It already has taken twice as long as President Obama ordered, and yet his administration is still only about halfway to meeting his June 2011 vow to cut the number of federal websites in half within a year — one of the marquee pledges in his Campaign to Cut Waste.
The Justice Department spent a whopping $58.7 million last year to send its employees to conferences around the world, a jet-setting junket machine that has a key senator questioning the agency's commitment to frugality in an era of sequester budget cuts.
While it's getting the most attention, the $4.1 million IRS conference in California in 2010 that has Congress up in arms isn't even the costliest event the tax agency hosted over the last few years.
Learning how to forgive — it's just one of a handful of classes congressional staffers are entitled to take during Capitol Hill work hours, and that has at least one senator steaming.
Senior Republican senators on Thursday asked the Health and Human Services' inspector general to investigate Secretary Kathleen Sebelius' fundraising drive to promote the new health care law — a practice ethics specialists have said is anything from a legal stretch to a shakedown for cash.
President Obama's proposed policy changes on the use of drones to kill key terrorist leaders have raised more questions than it has answered.
With the IRS scandal over targeting conservative groups still simmering, two senators — one from each party — say the time is ripe to push the beleaguered agency to go after a real, proven target: federal employees who are tax cheats.
The budget cuts known as sequestration were supposed to wreak havoc, forcing the shrinking of critical workforces including airport security officers and food inspectors. But since sequestration kicked in March 4, the government is in the market for 27,000 new employees.
Attorney General Eric H. Holder Jr.'s direct involvement in the Justice Department's decisions to spy on the press should disqualify him from heading any review of the unfolding controversy, Republicans said Sunday.
House Speaker John A. Boehner said repeatedly on Tuesday that he will work with the Obama administration to make sure that it has the resources it needs to support Oklahoma in the wake of the deadly tornado that swept through the state Monday.
From pro athletes who waste money at their charitable foundations to federal employees who don't pay their taxes, legislators have a few suggestions for whom the IRS should have been scrutinizing instead of going after partisan organizations.
Sen. Tom Coburn ripped Senate Majority Leader Harry Reid on Thursday morning, calling him untruthful, unsuccessful and double-crossing.
Sen. Tom Coburn says that it is just a matter of time before the Senate passes the proposal it rejected this week that would allow gun owners to carry their weapons on federal lands managed by the Army Corps of Engineers in states where carrying weapons is legal already.

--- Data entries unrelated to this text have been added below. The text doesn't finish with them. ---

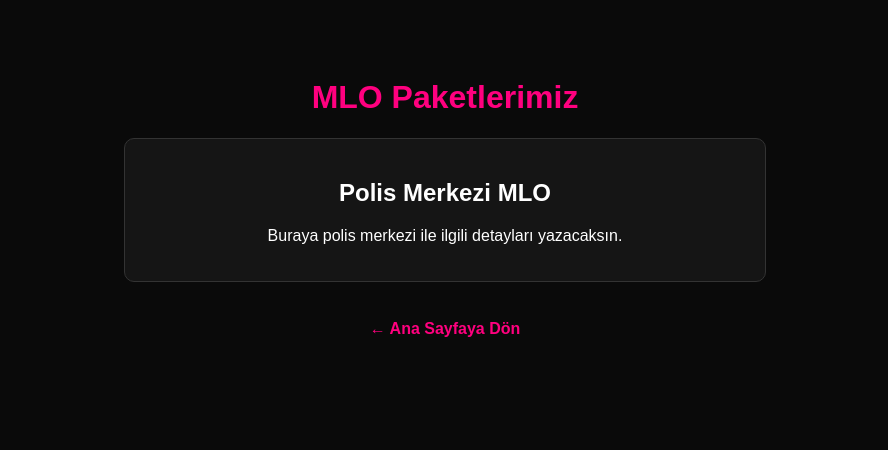
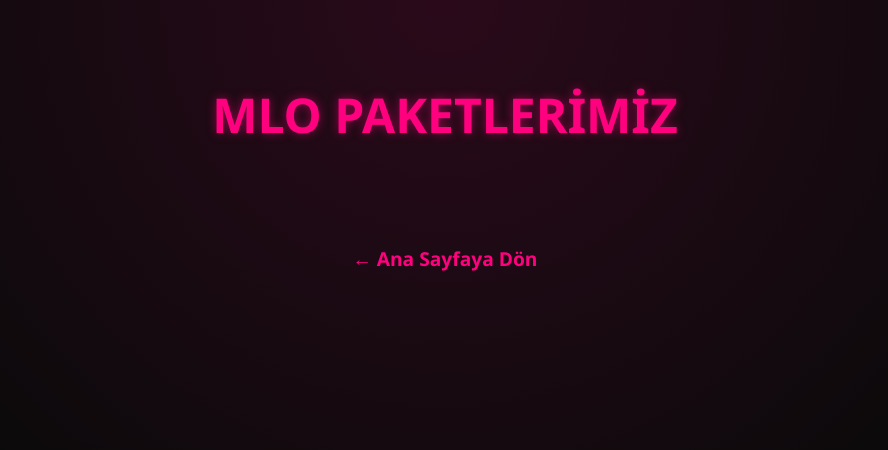
Before and after one commit to Helloscriptss/helloscripts.github.ioo, a plain HTML site: page mlo.html in a window 1280 px wide. Shown: the whole page, without its empty margins (195-1083 px from the left). Drawn offline with Linux system fonts and the light colour scheme.

Commit message:
Refactor MLO page title and styles
Updated the title and improved styling for better aesthetics.

```diff
--- a/mlo.html
+++ b/mlo.html
@@ -2,21 +2,17 @@
 <html lang="tr">
 <head>
     <meta charset="UTF-8">
-    <title>MLO Paketleri | Hello Scripts</title>
+    <title>MLO | Hello Scripts</title>
     <style>
-        body { background-color: #0a0a0a; color: white; font-family: Arial, sans-serif; text-align: center; padding: 50px; }
-        h1 { color: #ff007f; }
-        .kutu { background: #151515; border: 1px solid #333; padding: 20px; margin: 20px auto; max-width: 600px; border-radius: 10px; }
-        a { color: #ff007f; text-decoration: none; font-weight: bold; }
+        body { background-color: #0a0a0a; color: white; font-family: 'Segoe UI', Arial, sans-serif; text-align: center; padding: 50px; background-image: radial-gradient(circle at 50% 0%, #2a0a1a 0%, #0a0a0a 60%); min-height: 100vh; margin: 0;}
+        h1 { color: #ff007f; font-size: 3em; text-shadow: 0 0 10px rgba(255, 0, 127, 0.5); text-transform: uppercase; }
+        a { color: #ff007f; text-decoration: none; font-weight: bold; font-size: 1.2em;}
+        a:hover { color: #fff; }
     </style>
 </head>
 <body>
     <h1>MLO Paketlerimiz</h1>
-    <div class="kutu">
-        <h2>Polis Merkezi MLO</h2>
-        <p>Buraya polis merkezi ile ilgili detayları yazacaksın.</p>
-    </div>
-    <br>
+    <br><br><br>
     <a href="index.html">← Ana Sayfaya Dön</a>
 </body>
 </html>
```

The Senate beat back a new push to expand gun rights Wednesday, defeating a plan to let gun owners carry their weapons on federal lands in states where it would otherwise be legal.
While President Obama keeps pounding away to get votes to pass gun restrictions in the Senate, pro-Second Amendment supporters are pushing the upper chamber in the opposite direction. Sen. Tom Coburn introduced two amendments to strengthen the rights of gun owners and keep the federal government in check.
"While taxpayers expect government employees will sometimes need to spend tax dollars to meet in order to share information and gather knowledge on pressing and pertinent issues and to perform outreach in other countries, in these fiscal times, they do not expect or deserve their money to be used on the current jet-set culture at the department," Coburn wrote in a letter Wednesday to Attorney General Eric Holder that was obtained by the Washington Guardian.
Coburn argued that the easy spending on training and other expenses contrasted with Holder's own dire warnings earlier this year that the department faced a crisis because of budget cuts imposed by the sequester deal.